→ **What this task involves**
Lines holding the string "columns" are the ones to copy; find them all in the data.

→ **Available records**
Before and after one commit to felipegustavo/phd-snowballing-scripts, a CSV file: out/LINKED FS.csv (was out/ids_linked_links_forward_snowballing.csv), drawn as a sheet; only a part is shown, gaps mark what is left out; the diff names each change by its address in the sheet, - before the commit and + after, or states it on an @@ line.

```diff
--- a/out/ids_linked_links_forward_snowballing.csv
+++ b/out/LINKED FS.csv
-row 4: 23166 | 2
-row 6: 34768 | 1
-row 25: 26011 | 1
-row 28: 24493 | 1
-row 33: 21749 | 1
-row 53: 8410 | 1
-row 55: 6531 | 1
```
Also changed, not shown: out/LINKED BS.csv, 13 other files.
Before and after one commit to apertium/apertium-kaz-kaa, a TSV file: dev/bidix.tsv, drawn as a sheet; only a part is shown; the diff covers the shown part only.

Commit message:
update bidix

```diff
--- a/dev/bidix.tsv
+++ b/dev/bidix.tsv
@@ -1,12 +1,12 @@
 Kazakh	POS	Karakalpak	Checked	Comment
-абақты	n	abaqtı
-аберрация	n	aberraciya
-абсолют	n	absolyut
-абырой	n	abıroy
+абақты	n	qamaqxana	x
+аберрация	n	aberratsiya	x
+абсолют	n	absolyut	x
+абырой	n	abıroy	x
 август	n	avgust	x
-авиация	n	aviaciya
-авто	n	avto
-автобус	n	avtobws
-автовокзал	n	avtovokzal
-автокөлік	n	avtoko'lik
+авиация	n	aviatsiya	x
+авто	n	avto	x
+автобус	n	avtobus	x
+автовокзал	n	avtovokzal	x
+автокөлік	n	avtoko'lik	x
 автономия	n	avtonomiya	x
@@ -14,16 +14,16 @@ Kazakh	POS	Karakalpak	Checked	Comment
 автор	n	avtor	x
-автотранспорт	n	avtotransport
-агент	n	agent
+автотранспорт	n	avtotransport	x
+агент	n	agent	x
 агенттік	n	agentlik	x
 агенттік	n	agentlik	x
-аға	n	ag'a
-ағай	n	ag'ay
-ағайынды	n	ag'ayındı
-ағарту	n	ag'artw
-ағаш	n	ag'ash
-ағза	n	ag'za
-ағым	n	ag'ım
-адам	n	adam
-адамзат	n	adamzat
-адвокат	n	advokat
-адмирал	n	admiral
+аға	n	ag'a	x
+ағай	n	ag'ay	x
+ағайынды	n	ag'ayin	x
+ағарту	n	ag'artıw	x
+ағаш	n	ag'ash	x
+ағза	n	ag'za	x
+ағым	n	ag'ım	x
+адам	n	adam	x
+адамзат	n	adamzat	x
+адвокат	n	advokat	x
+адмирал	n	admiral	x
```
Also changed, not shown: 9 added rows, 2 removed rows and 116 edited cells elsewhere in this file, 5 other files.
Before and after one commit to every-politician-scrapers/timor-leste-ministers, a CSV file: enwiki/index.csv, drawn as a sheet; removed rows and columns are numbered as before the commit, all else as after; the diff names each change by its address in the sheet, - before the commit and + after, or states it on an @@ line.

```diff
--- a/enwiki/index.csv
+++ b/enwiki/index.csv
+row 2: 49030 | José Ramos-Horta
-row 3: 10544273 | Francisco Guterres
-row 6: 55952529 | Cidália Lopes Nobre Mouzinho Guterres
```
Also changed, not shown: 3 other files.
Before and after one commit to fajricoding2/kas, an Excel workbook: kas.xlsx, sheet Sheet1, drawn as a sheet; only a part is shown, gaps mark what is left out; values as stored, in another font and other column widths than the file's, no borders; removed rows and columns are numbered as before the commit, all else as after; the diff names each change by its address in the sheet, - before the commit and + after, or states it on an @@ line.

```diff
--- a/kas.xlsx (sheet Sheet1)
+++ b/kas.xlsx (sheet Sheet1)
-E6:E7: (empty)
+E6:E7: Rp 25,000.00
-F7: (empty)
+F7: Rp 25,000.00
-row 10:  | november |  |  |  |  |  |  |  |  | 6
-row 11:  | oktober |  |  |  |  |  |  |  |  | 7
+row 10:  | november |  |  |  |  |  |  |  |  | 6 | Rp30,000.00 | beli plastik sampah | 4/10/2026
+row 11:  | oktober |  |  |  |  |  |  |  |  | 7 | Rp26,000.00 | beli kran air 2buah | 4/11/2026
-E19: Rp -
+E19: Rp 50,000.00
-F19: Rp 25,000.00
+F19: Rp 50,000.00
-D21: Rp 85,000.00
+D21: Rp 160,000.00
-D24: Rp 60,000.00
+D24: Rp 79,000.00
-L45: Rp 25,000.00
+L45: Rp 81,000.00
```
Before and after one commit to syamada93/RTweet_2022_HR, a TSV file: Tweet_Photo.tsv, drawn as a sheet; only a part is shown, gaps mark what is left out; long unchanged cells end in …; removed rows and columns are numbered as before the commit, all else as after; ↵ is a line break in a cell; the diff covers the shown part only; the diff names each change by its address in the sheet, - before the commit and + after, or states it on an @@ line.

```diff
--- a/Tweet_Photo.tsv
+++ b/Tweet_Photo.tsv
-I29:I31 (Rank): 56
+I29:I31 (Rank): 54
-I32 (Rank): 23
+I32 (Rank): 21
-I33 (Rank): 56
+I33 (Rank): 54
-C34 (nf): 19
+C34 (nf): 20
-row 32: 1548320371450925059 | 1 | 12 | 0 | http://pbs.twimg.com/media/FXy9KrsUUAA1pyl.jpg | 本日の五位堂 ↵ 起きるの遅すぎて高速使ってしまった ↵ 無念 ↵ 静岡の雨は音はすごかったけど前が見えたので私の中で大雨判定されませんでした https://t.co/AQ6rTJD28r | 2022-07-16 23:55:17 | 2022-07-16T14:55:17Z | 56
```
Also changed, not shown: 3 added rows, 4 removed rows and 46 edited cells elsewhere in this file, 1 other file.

→ **Response area**
Before and after one commit to every-politician-scrapers/timor-leste-ministers, a CSV file: enwiki/index.csv, drawn as a sheet; removed rows and columns are numbered as before the commit, all else as after; the diff names each change by its address in the sheet, - before the commit and + after, or states it on an @@ line.
Before and after one commit to fajricoding2/kas, an Excel workbook: kas.xlsx, sheet Sheet1, drawn as a sheet; only a part is shown, gaps mark what is left out; values as stored, in another font and other column widths than the file's, no borders; removed rows and columns are numbered as before the commit, all else as after; the diff names each change by its address in the sheet, - before the commit and + after, or states it on an @@ line.
Before and after one commit to syamada93/RTweet_2022_HR, a TSV file: Tweet_Photo.tsv, drawn as a sheet; only a part is shown, gaps mark what is left out; long unchanged cells end in …; removed rows and columns are numbered as before the commit, all else as after; ↵ is a line break in a cell; the diff covers the shown part only; the diff names each change by its address in the sheet, - before the commit and + after, or states it on an @@ line.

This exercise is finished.